### What the task asks
What is needed is a copy of each line in the listing below that contains "empty".

═══ Dataset extract

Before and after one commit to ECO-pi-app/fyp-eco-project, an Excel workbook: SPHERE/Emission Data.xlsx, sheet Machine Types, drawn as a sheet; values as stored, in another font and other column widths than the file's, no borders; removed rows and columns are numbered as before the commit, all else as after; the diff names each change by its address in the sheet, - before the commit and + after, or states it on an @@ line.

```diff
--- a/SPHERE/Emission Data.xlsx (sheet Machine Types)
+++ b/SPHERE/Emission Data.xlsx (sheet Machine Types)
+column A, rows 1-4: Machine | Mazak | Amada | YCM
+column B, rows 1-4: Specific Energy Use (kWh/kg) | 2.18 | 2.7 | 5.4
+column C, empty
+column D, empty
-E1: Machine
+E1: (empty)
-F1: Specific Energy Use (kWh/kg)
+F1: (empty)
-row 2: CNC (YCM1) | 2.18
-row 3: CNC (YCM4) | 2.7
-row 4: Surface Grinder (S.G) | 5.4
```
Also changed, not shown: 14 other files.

══════
═══ Dataset extract

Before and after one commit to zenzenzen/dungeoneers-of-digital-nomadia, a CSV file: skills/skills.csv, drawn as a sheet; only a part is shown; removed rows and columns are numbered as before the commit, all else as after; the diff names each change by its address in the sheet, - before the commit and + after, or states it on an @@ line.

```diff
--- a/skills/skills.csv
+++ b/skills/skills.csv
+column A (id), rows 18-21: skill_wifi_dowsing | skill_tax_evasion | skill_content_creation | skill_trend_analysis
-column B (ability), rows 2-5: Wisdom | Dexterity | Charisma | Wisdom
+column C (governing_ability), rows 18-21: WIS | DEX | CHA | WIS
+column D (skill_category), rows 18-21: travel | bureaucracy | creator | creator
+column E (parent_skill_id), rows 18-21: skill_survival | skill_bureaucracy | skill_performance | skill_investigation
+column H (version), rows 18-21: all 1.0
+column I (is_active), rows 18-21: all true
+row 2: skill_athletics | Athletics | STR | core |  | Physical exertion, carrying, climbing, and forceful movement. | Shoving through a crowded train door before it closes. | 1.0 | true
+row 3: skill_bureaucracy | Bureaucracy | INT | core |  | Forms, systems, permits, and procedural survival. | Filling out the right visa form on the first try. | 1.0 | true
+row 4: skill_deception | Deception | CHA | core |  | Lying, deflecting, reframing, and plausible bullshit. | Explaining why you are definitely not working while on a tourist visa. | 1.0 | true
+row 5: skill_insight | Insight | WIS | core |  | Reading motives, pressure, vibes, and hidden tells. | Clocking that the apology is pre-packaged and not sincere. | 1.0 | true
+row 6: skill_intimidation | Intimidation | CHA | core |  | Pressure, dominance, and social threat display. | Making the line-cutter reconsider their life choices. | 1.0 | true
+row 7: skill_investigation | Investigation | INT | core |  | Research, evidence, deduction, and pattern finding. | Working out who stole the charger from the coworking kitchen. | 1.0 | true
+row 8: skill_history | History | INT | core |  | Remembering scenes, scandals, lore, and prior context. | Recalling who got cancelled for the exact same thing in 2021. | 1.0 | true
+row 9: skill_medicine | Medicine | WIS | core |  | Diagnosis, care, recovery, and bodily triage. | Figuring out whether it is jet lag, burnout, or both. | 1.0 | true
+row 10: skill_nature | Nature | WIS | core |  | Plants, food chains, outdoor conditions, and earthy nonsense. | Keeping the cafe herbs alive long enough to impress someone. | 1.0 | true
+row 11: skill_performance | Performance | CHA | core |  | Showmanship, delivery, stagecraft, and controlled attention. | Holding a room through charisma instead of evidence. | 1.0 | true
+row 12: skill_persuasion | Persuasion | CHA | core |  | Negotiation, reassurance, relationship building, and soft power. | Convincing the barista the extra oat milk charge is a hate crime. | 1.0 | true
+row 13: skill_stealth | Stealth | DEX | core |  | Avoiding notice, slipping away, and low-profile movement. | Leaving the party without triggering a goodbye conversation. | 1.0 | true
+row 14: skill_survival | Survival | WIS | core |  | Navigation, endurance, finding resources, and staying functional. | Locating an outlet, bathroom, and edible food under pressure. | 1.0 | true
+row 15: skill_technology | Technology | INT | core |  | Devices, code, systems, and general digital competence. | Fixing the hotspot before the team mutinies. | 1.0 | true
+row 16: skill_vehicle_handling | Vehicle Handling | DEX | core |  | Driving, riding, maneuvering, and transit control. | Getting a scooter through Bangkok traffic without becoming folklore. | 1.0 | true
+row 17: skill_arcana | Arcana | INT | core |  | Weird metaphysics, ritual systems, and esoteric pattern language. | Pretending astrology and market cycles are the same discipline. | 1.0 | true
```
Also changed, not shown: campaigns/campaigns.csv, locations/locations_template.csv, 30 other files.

══════

### Answer to this problem
+column C, empty
+column D, empty
+E1: (empty)
+F1: (empty)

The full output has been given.